▶ WHAT YOU NEED TO DO
Report every line of the records below that contains the word "gridTemplateColumns".

▶ TASK MATERIAL
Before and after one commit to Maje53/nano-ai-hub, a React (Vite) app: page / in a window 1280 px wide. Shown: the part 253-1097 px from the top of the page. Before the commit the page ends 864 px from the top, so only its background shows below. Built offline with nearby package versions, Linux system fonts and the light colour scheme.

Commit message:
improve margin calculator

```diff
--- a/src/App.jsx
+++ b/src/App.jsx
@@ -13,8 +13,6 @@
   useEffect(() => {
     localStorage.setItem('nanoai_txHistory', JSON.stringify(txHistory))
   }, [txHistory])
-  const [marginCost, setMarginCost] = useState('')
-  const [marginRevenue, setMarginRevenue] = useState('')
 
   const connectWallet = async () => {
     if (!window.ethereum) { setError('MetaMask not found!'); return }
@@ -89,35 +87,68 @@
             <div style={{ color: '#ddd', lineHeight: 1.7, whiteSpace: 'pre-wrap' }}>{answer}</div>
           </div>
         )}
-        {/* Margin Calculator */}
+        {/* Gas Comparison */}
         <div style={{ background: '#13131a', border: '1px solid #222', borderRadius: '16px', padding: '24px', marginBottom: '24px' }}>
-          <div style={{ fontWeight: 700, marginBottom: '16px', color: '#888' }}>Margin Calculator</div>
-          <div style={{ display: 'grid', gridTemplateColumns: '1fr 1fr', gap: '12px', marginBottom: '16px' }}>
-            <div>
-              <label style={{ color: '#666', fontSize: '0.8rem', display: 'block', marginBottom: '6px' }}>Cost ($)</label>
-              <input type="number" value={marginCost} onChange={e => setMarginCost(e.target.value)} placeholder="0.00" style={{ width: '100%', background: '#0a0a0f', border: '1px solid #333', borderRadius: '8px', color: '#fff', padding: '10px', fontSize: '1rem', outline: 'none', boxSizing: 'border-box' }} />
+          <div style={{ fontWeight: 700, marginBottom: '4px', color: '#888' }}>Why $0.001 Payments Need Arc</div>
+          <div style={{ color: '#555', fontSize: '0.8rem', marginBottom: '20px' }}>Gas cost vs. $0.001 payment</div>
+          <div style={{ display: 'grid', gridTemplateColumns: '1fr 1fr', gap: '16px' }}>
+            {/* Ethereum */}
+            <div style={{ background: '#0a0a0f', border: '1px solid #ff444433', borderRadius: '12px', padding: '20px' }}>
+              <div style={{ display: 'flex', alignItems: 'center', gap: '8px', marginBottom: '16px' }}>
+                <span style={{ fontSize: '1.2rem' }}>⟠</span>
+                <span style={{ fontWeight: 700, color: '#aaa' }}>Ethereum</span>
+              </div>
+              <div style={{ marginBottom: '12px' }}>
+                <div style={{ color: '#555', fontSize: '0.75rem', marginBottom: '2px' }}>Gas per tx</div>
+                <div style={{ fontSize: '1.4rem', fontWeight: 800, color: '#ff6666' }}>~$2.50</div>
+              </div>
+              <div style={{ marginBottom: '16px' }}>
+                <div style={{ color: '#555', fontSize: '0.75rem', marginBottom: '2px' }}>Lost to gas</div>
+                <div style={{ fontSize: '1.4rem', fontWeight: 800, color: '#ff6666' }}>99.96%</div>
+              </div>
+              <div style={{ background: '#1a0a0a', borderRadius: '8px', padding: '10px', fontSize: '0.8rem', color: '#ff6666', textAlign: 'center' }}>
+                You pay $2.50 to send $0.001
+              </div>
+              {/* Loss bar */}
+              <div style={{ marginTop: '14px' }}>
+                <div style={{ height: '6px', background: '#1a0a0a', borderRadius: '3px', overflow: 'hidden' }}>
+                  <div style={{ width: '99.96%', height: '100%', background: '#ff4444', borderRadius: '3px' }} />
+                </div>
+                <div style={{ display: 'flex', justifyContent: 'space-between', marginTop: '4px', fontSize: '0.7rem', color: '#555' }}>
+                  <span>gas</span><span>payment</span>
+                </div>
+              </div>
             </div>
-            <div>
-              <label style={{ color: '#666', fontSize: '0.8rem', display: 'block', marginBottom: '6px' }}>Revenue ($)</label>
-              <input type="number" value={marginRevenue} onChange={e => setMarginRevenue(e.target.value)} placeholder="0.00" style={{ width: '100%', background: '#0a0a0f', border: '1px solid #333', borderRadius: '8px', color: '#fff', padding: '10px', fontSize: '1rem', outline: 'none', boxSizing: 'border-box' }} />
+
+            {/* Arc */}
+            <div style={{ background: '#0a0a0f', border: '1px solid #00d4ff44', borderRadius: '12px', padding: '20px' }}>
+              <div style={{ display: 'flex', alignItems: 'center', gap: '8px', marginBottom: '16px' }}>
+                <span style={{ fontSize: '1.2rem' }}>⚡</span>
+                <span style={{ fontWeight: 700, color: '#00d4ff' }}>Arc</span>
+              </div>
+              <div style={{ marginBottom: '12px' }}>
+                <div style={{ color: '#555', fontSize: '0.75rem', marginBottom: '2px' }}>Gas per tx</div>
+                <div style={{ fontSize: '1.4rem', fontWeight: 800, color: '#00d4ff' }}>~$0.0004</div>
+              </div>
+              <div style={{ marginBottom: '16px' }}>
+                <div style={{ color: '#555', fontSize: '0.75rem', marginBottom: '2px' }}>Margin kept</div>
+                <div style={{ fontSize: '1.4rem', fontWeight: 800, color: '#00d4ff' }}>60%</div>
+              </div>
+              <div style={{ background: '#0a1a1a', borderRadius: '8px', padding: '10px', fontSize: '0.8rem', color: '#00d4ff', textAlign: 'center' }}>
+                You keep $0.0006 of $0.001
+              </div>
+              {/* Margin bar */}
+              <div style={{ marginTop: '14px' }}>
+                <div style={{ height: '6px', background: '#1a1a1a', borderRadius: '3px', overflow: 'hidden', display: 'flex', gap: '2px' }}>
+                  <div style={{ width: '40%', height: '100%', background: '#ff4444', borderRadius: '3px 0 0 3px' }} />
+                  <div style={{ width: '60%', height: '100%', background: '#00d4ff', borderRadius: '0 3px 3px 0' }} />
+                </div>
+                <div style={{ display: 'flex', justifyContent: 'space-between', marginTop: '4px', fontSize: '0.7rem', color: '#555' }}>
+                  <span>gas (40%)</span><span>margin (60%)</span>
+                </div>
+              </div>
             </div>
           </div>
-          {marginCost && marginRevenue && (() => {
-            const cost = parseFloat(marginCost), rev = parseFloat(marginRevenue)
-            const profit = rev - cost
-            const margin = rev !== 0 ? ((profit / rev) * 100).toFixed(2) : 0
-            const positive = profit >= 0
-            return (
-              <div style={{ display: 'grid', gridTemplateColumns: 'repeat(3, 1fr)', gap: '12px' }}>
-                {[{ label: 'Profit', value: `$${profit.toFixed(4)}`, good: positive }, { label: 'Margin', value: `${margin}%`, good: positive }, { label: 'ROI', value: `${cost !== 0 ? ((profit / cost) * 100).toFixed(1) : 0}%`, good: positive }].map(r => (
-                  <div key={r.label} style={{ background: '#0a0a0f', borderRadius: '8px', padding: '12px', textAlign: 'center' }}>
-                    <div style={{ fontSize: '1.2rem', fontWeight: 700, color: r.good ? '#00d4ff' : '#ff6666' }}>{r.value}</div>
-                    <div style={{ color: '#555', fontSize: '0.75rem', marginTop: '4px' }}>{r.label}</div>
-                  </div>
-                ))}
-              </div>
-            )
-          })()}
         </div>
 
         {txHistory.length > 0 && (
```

▶ THE ANSWER
-          <div style={{ display: 'grid', gridTemplateColumns: '1fr 1fr', gap: '12px', marginBottom: '16px' }}>
+          <div style={{ display: 'grid', gridTemplateColumns: '1fr 1fr', gap: '16px' }}>
-              <div style={{ display: 'grid', gridTemplateColumns: 'repeat(3, 1fr)', gap: '12px' }}>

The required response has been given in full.